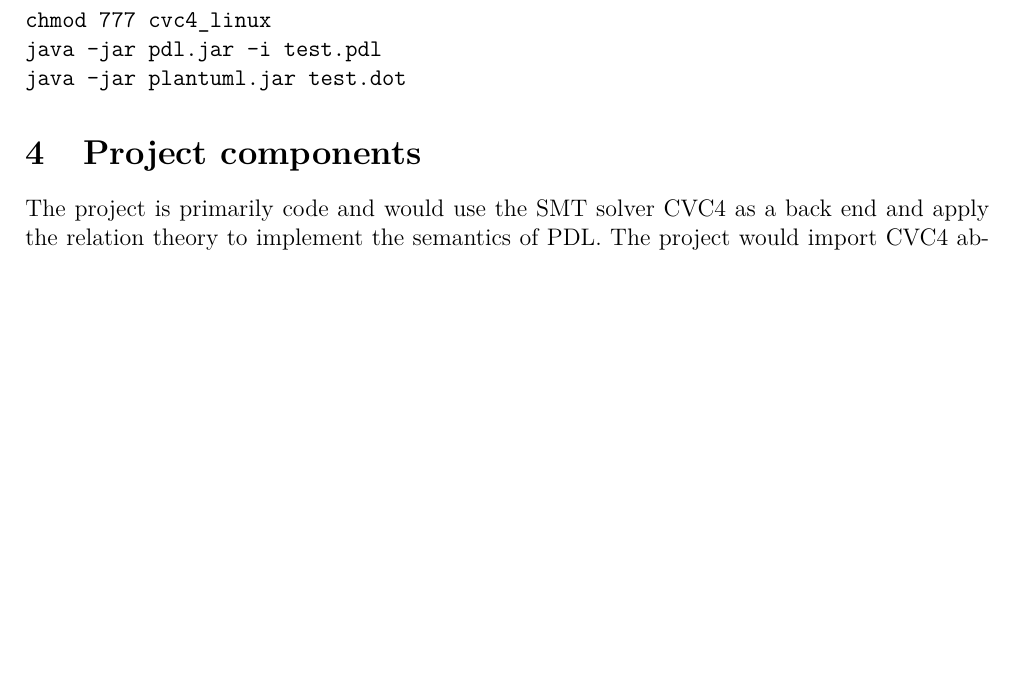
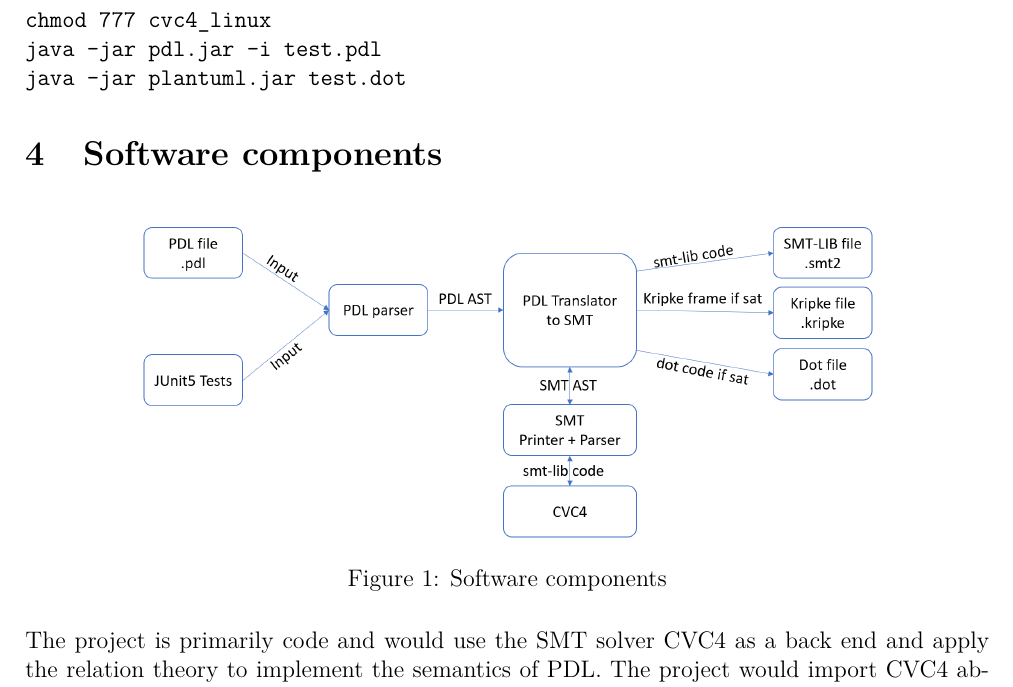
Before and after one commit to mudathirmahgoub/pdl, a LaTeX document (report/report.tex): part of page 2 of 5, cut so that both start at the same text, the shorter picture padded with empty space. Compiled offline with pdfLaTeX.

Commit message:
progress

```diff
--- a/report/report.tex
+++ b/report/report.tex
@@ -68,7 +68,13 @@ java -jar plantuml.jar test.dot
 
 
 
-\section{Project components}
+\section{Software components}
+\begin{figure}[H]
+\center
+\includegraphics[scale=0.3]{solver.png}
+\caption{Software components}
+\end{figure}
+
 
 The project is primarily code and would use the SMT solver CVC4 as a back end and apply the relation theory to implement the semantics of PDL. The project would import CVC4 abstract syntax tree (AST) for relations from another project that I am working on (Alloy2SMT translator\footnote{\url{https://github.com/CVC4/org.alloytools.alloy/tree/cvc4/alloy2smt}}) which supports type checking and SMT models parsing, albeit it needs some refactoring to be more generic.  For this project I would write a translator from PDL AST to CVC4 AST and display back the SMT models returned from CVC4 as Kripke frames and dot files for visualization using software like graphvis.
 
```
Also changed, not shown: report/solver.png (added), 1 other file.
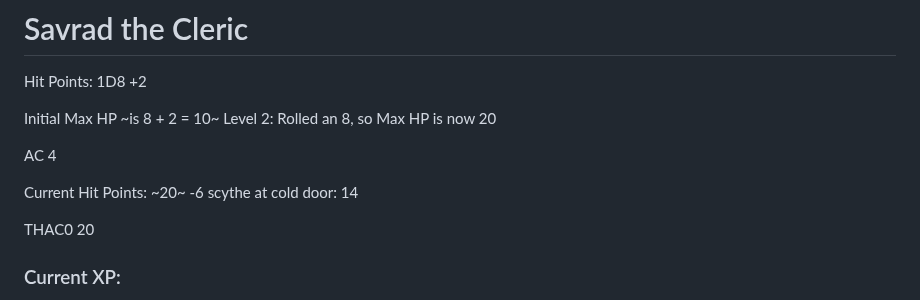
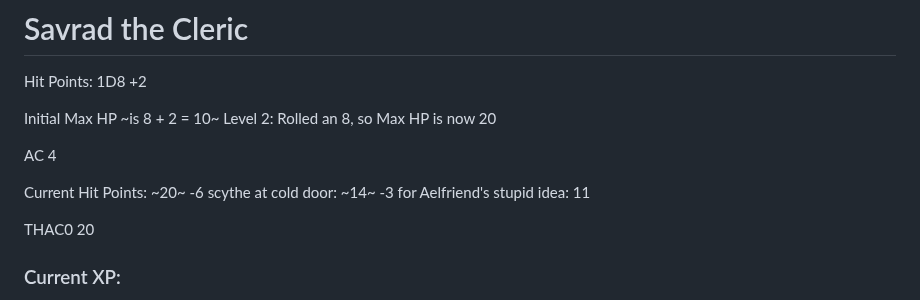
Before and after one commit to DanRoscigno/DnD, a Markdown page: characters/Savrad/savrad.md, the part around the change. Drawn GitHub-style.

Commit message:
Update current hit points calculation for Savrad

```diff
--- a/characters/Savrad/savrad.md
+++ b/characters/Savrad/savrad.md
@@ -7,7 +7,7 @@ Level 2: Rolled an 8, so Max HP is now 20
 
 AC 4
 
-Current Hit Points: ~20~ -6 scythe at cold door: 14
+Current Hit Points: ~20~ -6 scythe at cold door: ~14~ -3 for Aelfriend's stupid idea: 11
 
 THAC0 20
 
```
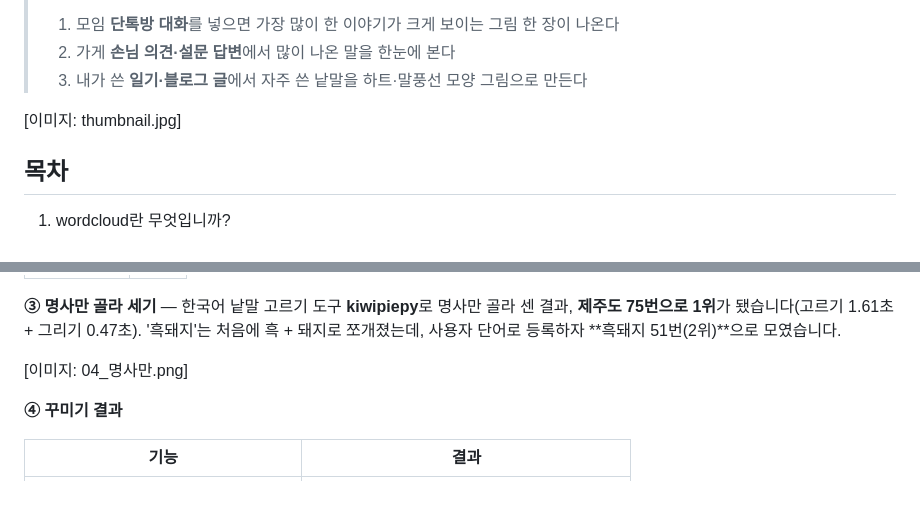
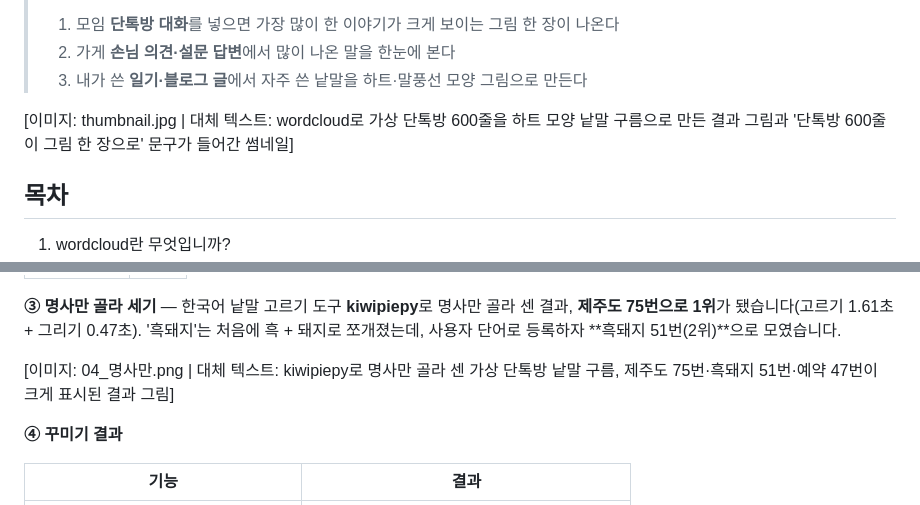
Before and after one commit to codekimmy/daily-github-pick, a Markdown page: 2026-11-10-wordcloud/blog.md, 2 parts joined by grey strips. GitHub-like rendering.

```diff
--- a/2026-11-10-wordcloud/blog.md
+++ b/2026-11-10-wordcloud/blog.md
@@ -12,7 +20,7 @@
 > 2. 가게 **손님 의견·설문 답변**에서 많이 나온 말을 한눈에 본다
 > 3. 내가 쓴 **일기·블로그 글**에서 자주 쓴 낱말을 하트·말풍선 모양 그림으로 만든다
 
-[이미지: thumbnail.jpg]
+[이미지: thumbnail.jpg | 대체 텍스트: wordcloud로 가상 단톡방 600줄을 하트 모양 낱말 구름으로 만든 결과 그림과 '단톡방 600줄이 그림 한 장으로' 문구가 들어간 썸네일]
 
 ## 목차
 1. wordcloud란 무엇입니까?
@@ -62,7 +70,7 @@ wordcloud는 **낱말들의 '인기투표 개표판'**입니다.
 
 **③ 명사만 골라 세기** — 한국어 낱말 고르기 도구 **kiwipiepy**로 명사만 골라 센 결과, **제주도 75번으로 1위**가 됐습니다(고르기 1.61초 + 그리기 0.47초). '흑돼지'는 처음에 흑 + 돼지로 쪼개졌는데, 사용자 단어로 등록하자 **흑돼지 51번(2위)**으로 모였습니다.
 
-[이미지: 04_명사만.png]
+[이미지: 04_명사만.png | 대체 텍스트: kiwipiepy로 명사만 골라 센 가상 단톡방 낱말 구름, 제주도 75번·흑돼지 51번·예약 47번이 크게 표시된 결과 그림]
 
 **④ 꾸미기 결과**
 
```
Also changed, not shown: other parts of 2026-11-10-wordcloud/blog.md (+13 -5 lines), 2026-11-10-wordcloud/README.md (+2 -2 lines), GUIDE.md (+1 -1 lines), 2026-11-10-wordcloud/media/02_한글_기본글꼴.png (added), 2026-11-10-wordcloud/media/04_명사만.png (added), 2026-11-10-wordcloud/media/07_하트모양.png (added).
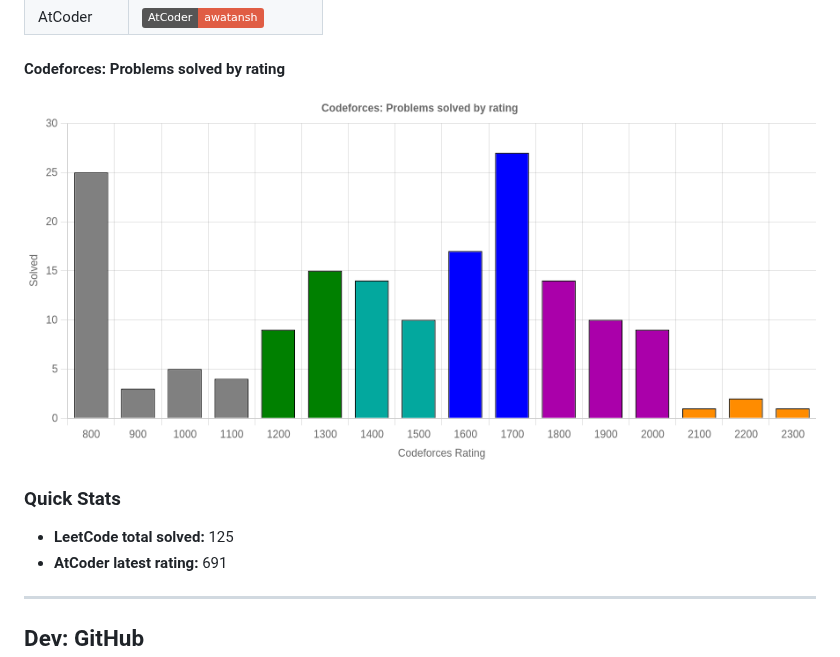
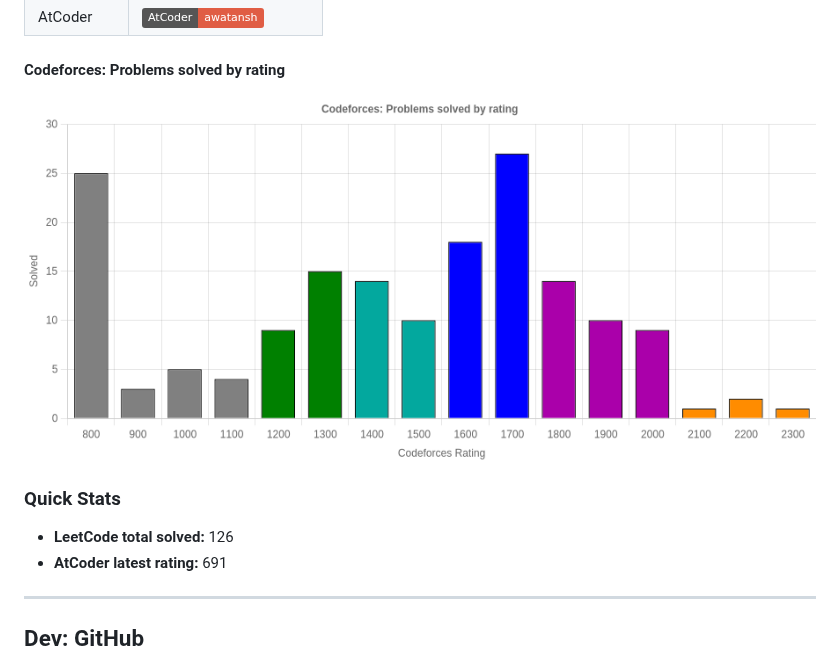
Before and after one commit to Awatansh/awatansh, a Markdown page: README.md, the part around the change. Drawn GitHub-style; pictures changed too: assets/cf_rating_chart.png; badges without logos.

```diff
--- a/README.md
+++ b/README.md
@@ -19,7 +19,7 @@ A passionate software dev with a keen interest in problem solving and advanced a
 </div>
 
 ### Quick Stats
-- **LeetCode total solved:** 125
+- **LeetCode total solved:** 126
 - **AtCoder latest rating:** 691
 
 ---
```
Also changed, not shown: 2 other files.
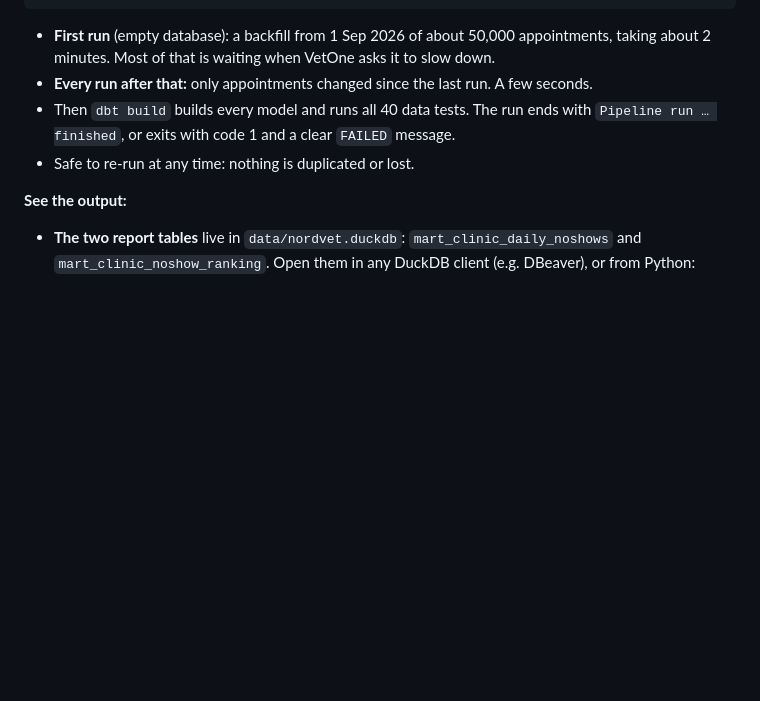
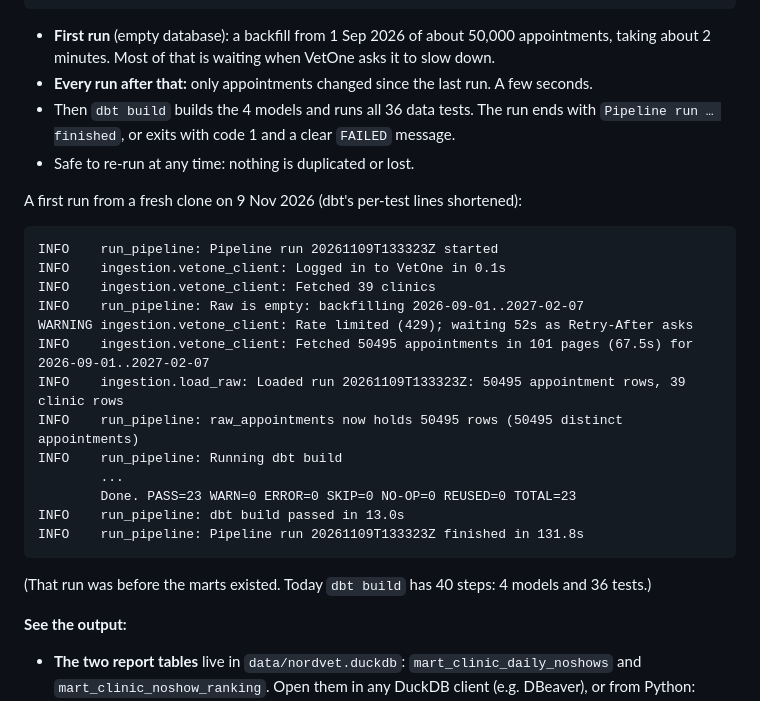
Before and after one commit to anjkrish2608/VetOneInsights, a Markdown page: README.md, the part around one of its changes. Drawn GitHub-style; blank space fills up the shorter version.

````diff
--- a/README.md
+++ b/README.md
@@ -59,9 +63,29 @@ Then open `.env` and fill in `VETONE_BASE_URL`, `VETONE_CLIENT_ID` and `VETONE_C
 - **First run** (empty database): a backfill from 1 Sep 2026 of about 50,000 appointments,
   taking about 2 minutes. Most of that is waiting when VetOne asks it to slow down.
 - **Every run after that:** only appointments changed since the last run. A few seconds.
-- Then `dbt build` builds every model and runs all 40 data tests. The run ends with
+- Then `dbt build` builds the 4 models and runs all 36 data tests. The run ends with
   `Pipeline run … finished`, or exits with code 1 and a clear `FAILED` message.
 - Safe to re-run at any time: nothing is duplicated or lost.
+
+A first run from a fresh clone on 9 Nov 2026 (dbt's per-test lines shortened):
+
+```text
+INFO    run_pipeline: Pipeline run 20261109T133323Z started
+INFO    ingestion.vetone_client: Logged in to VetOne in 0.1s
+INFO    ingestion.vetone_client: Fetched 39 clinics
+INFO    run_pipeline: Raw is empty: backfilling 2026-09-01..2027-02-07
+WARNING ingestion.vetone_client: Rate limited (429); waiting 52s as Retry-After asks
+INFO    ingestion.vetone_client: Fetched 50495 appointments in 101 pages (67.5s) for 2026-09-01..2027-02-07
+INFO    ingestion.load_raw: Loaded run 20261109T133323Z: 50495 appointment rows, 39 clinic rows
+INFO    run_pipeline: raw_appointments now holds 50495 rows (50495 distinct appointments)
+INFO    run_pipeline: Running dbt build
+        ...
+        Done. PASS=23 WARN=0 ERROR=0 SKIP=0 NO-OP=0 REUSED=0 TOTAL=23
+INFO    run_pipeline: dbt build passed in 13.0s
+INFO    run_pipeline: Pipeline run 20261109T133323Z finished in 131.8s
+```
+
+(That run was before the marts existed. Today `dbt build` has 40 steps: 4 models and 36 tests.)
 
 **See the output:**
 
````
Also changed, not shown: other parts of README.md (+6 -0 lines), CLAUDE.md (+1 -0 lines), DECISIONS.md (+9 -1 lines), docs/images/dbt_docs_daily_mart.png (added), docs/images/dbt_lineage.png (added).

━━━━

Exercise description »
Reproduce all of the data exactly; the pictures do not belong in the copy.

Exercise solution »
Before and after one commit to mudathirmahgoub/pdl, a LaTeX document (report/report.tex): part of page 2 of 5, cut so that both start at the same text, the shorter picture padded with empty space. Compiled offline with pdfLaTeX.

Commit message:
progress

```diff
--- a/report/report.tex
+++ b/report/report.tex
@@ -68,7 +68,13 @@ java -jar plantuml.jar test.dot
 
 
 
-\section{Project components}
+\section{Software components}
+\begin{figure}[H]
+\center
+\includegraphics[scale=0.3]{solver.png}
+\caption{Software components}
+\end{figure}
+
 
 The project is primarily code and would use the SMT solver CVC4 as a back end and apply the relation theory to implement the semantics of PDL. The project would import CVC4 abstract syntax tree (AST) for relations from another project that I am working on (Alloy2SMT translator\footnote{\url{https://github.com/CVC4/org.alloytools.alloy/tree/cvc4/alloy2smt}}) which supports type checking and SMT models parsing, albeit it needs some refactoring to be more generic.  For this project I would write a translator from PDL AST to CVC4 AST and display back the SMT models returned from CVC4 as Kripke frames and dot files for visualization using software like graphvis.
 
```
Also changed, not shown: report/solver.png (added), 1 other file.
Before and after one commit to DanRoscigno/DnD, a Markdown page: characters/Savrad/savrad.md, the part around the change. Drawn GitHub-style.

Commit message:
Update current hit points calculation for Savrad

```diff
--- a/characters/Savrad/savrad.md
+++ b/characters/Savrad/savrad.md
@@ -7,7 +7,7 @@ Level 2: Rolled an 8, so Max HP is now 20
 
 AC 4
 
-Current Hit Points: ~20~ -6 scythe at cold door: 14
+Current Hit Points: ~20~ -6 scythe at cold door: ~14~ -3 for Aelfriend's stupid idea: 11
 
 THAC0 20
 
```
Before and after one commit to codekimmy/daily-github-pick, a Markdown page: 2026-11-10-wordcloud/blog.md, 2 parts joined by grey strips. GitHub-like rendering.

```diff
--- a/2026-11-10-wordcloud/blog.md
+++ b/2026-11-10-wordcloud/blog.md
@@ -12,7 +20,7 @@
 > 2. 가게 **손님 의견·설문 답변**에서 많이 나온 말을 한눈에 본다
 > 3. 내가 쓴 **일기·블로그 글**에서 자주 쓴 낱말을 하트·말풍선 모양 그림으로 만든다
 
-[이미지: thumbnail.jpg]
+[이미지: thumbnail.jpg | 대체 텍스트: wordcloud로 가상 단톡방 600줄을 하트 모양 낱말 구름으로 만든 결과 그림과 '단톡방 600줄이 그림 한 장으로' 문구가 들어간 썸네일]
 
 ## 목차
 1. wordcloud란 무엇입니까?
@@ -62,7 +70,7 @@ wordcloud는 **낱말들의 '인기투표 개표판'**입니다.
 
 **③ 명사만 골라 세기** — 한국어 낱말 고르기 도구 **kiwipiepy**로 명사만 골라 센 결과, **제주도 75번으로 1위**가 됐습니다(고르기 1.61초 + 그리기 0.47초). '흑돼지'는 처음에 흑 + 돼지로 쪼개졌는데, 사용자 단어로 등록하자 **흑돼지 51번(2위)**으로 모였습니다.
 
-[이미지: 04_명사만.png]
+[이미지: 04_명사만.png | 대체 텍스트: kiwipiepy로 명사만 골라 센 가상 단톡방 낱말 구름, 제주도 75번·흑돼지 51번·예약 47번이 크게 표시된 결과 그림]
 
 **④ 꾸미기 결과**
 
```
Also changed, not shown: other parts of 2026-11-10-wordcloud/blog.md (+13 -5 lines), 2026-11-10-wordcloud/README.md (+2 -2 lines), GUIDE.md (+1 -1 lines), 2026-11-10-wordcloud/media/02_한글_기본글꼴.png (added), 2026-11-10-wordcloud/media/04_명사만.png (added), 2026-11-10-wordcloud/media/07_하트모양.png (added).
Before and after one commit to Awatansh/awatansh, a Markdown page: README.md, the part around the change. Drawn GitHub-style; pictures changed too: assets/cf_rating_chart.png; badges without logos.

```diff
--- a/README.md
+++ b/README.md
@@ -19,7 +19,7 @@ A passionate software dev with a keen interest in problem solving and advanced a
 </div>
 
 ### Quick Stats
-- **LeetCode total solved:** 125
+- **LeetCode total solved:** 126
 - **AtCoder latest rating:** 691
 
 ---
```
Also changed, not shown: 2 other files.
Before and after one commit to anjkrish2608/VetOneInsights, a Markdown page: README.md, the part around one of its changes. Drawn GitHub-style; blank space fills up the shorter version.

````diff
--- a/README.md
+++ b/README.md
@@ -59,9 +63,29 @@ Then open `.env` and fill in `VETONE_BASE_URL`, `VETONE_CLIENT_ID` and `VETONE_C
 - **First run** (empty database): a backfill from 1 Sep 2026 of about 50,000 appointments,
   taking about 2 minutes. Most of that is waiting when VetOne asks it to slow down.
 - **Every run after that:** only appointments changed since the last run. A few seconds.
-- Then `dbt build` builds every model and runs all 40 data tests. The run ends with
+- Then `dbt build` builds the 4 models and runs all 36 data tests. The run ends with
   `Pipeline run … finished`, or exits with code 1 and a clear `FAILED` message.
 - Safe to re-run at any time: nothing is duplicated or lost.
+
+A first run from a fresh clone on 9 Nov 2026 (dbt's per-test lines shortened):
+
+```text
+INFO    run_pipeline: Pipeline run 20261109T133323Z started
+INFO    ingestion.vetone_client: Logged in to VetOne in 0.1s
+INFO    ingestion.vetone_client: Fetched 39 clinics
+INFO    run_pipeline: Raw is empty: backfilling 2026-09-01..2027-02-07
+WARNING ingestion.vetone_client: Rate limited (429); waiting 52s as Retry-After asks
+INFO    ingestion.vetone_client: Fetched 50495 appointments in 101 pages (67.5s) for 2026-09-01..2027-02-07
+INFO    ingestion.load_raw: Loaded run 20261109T133323Z: 50495 appointment rows, 39 clinic rows
+INFO    run_pipeline: raw_appointments now holds 50495 rows (50495 distinct appointments)
+INFO    run_pipeline: Running dbt build
+        ...
+        Done. PASS=23 WARN=0 ERROR=0 SKIP=0 NO-OP=0 REUSED=0 TOTAL=23
+INFO    run_pipeline: dbt build passed in 13.0s
+INFO    run_pipeline: Pipeline run 20261109T133323Z finished in 131.8s
+```
+
+(That run was before the marts existed. Today `dbt build` has 40 steps: 4 models and 36 tests.)
 
 **See the output:**
 
````
Also changed, not shown: other parts of README.md (+6 -0 lines), CLAUDE.md (+1 -0 lines), DECISIONS.md (+9 -1 lines), docs/images/dbt_docs_daily_mart.png (added), docs/images/dbt_lineage.png (added).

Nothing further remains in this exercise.